A lot of today’s story reminds me of Notes From the Underground. I wonder if Chekhov is intentionally spoofing the classic. The character Nicolas has the same intensity and serious academic bend as Dostoyevsky’s unnamed character. At least that is what Nicolas tells us in his first person narrative that he writes in his diary, as we learn later, minutes from his wedding. There are hilarious points throughout, starting with his dissertation on the “Past and Future of the Dog Licence.” He begins writing a historical survey the of the dog licence. “We may deduce from some allusions in Herodotus and Xenophon that the origin of the tax on dogs goes back to…” It seems like Chekhov is parodying Notes. Especially when Nicolas keeps claiming to be a hostile angry young man.

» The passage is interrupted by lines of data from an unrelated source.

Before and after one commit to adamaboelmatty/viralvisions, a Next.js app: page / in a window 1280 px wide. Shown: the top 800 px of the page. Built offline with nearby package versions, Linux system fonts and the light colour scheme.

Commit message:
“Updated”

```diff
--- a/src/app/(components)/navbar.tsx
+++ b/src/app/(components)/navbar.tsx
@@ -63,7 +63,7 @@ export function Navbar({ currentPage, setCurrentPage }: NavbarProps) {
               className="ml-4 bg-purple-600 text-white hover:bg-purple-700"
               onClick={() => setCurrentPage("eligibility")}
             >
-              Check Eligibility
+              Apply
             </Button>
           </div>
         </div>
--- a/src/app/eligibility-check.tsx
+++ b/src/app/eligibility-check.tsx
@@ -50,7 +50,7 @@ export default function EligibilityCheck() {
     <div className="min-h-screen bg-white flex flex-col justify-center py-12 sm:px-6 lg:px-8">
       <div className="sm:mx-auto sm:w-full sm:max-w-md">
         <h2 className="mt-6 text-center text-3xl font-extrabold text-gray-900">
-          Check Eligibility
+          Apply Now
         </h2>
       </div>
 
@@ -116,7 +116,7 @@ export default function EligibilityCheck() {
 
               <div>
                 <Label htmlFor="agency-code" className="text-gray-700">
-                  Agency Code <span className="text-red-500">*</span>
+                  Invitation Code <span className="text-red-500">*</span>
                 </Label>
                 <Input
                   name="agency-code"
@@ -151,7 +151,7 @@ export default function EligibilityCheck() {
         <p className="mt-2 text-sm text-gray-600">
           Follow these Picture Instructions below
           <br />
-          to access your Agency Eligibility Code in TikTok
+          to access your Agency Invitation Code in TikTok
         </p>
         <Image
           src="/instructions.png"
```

Like he is Bruce Banner warning those around him to beware that The Hulk lurks underneath. At so many points I expected Nicolas to lash out, but he usually fell back on a line about decorum. “My soul is boiling with rage, and I feel that in another moment I may not be able to answer for myself, that there may be an explosion, but gentlemanly feeling and the fear of committing a breach of good manners compels me to obey the ladies. And I obey them.” That he only shouts at a maid once, saying he didn’t want supper, leaves me to believe he makes more of his violence than he actually has. Even in his notes, he rereads what he wrote and amends what he has written. Absurdity and unreliability start to creep in when Nicolas says he can’t remember a woman’s name — who is the central character. “Her name, I believe, is Nadenka or Varenka, it really does not matter which.” As the story progress it revealed that her name is Mashenka who is soon to be his wife. Although the name Varenka keeps coming back, like in the end of the story. While the story is longer than it needed to be, it was enjoyable and funny in several places including a surprise solar eclipse.